*** Provided records ***
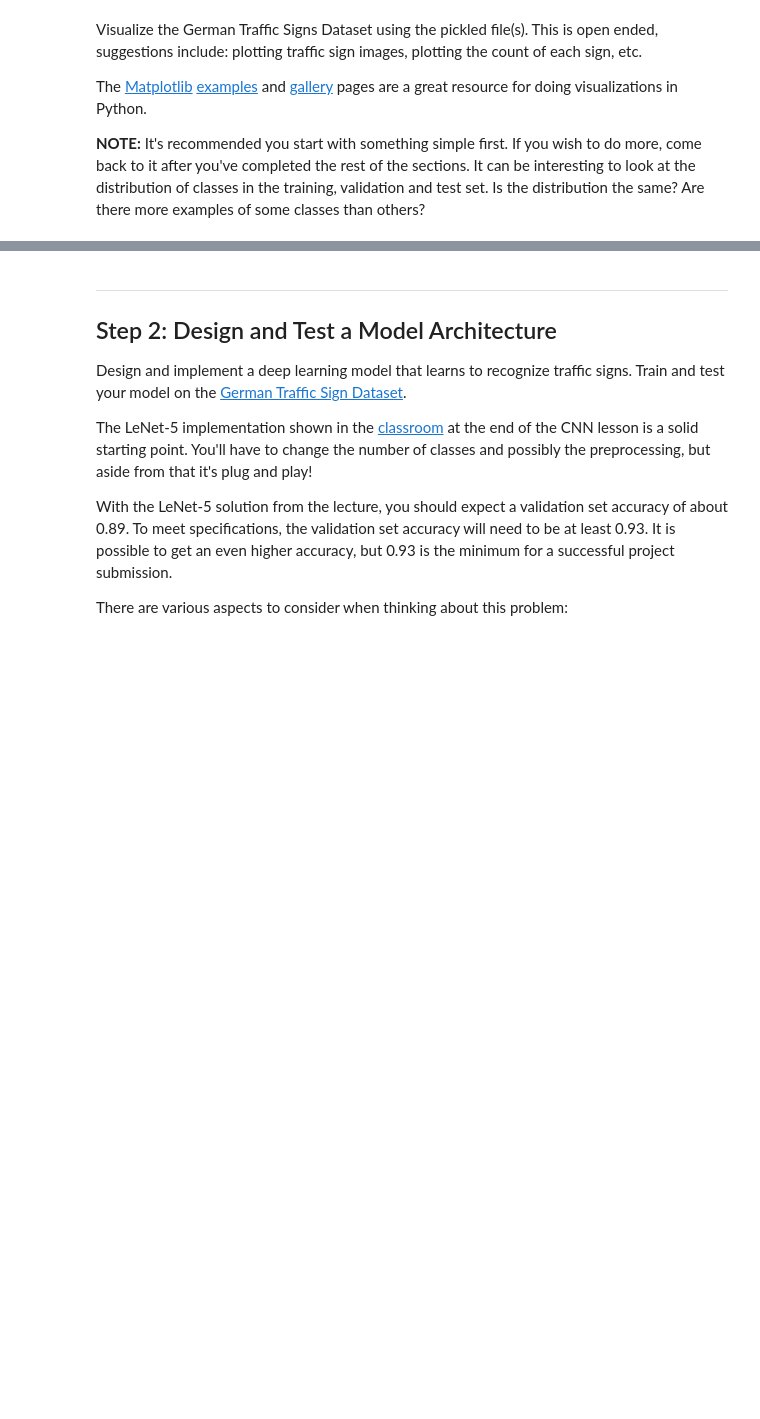
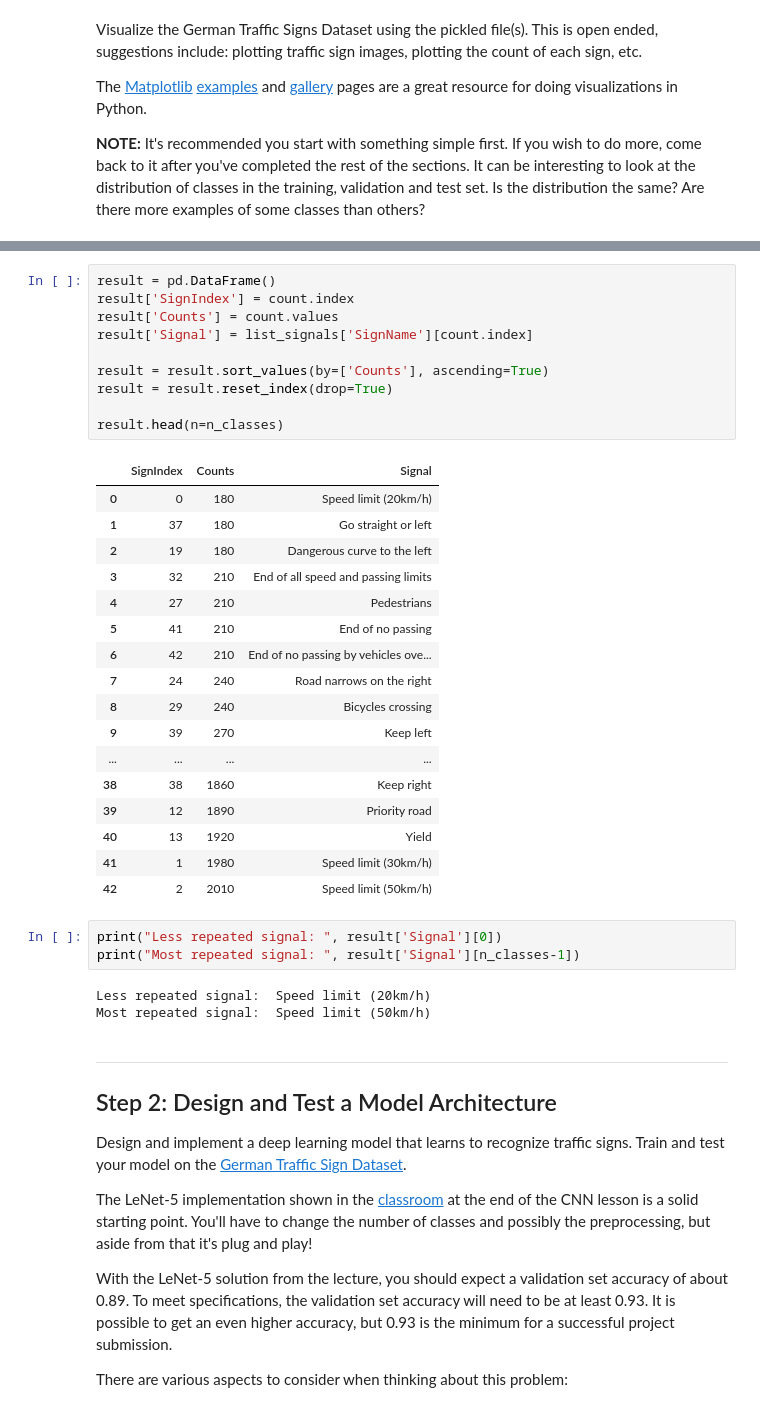
Before and after one commit to cralonsov/CarND-Traffic-Sign-Classifier-Project, a Jupyter notebook: Traffic_Sign_Classifier.ipynb, the cells around one changed output, grey strips where cells are left out. Drawn from its saved outputs; the diff is of its cells as text; blank space fills up the shorter version.

Commit message:
Finished Data Set Summary & Exploration

```diff
--- a/Traffic_Sign_Classifier.ipynb
+++ b/Traffic_Sign_Classifier.ipynb
@@ -103,3 +141,37 @@ import matplotlib.pyplot as plt
+# %%
+result = pd.DataFrame()
+result['SignIndex'] = count.index
+result['Counts'] = count.values
+result['Signal'] = list_signals['SignName'][count.index]
+
+result = result.sort_values(by=['Counts'], ascending=True)
+result = result.reset_index(drop=True)
+
+result.head(n=n_classes)
+# %% [output]
+|  | SignIndex | Counts | Signal |
+| 0 | 0 | 180 | Speed limit (20km/h) |
+| 1 | 37 | 180 | Go straight or left |
+| 2 | 19 | 180 | Dangerous curve to the left |
+| 3 | 32 | 210 | End of all speed and passing limits |
+| 4 | 27 | 210 | Pedestrians |
+| 5 | 41 | 210 | End of no passing |
+| 6 | 42 | 210 | End of no passing by vehicles ove... |
+| 7 | 24 | 240 | Road narrows on the right |
+| 8 | 29 | 240 | Bicycles crossing |
+| 9 | 39 | 270 | Keep left |
+| ... | ... | ... | ... |
+| 38 | 38 | 1860 | Keep right |
+| 39 | 12 | 1890 | Priority road |
+| 40 | 13 | 1920 | Yield |
+| 41 | 1 | 1980 | Speed limit (30km/h) |
+| 42 | 2 | 2010 | Speed limit (50km/h) |
+# %%
+print("Less repeated signal: ", result['Signal'][0])
+print("Most repeated signal: ", result['Signal'][n_classes-1])
+# %% [output]
+Less repeated signal:  Speed limit (20km/h)
+Most repeated signal:  Speed limit (50km/h)
 # %% [markdown]
 ----
 
```
Also changed, not shown: parts of 5 cells of this notebook, 5 other files.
*** End of Provided records ***
[Try it] Filter the records above and copy every line that contains the word "ipynb".

[Result for this task]
Before and after one commit to cralonsov/CarND-Traffic-Sign-Classifier-Project, a Jupyter notebook: Traffic_Sign_Classifier.ipynb, the cells around one changed output, grey strips where cells are left out. Drawn from its saved outputs; the diff is of its cells as text; blank space fills up the shorter version.
--- a/Traffic_Sign_Classifier.ipynb
+++ b/Traffic_Sign_Classifier.ipynb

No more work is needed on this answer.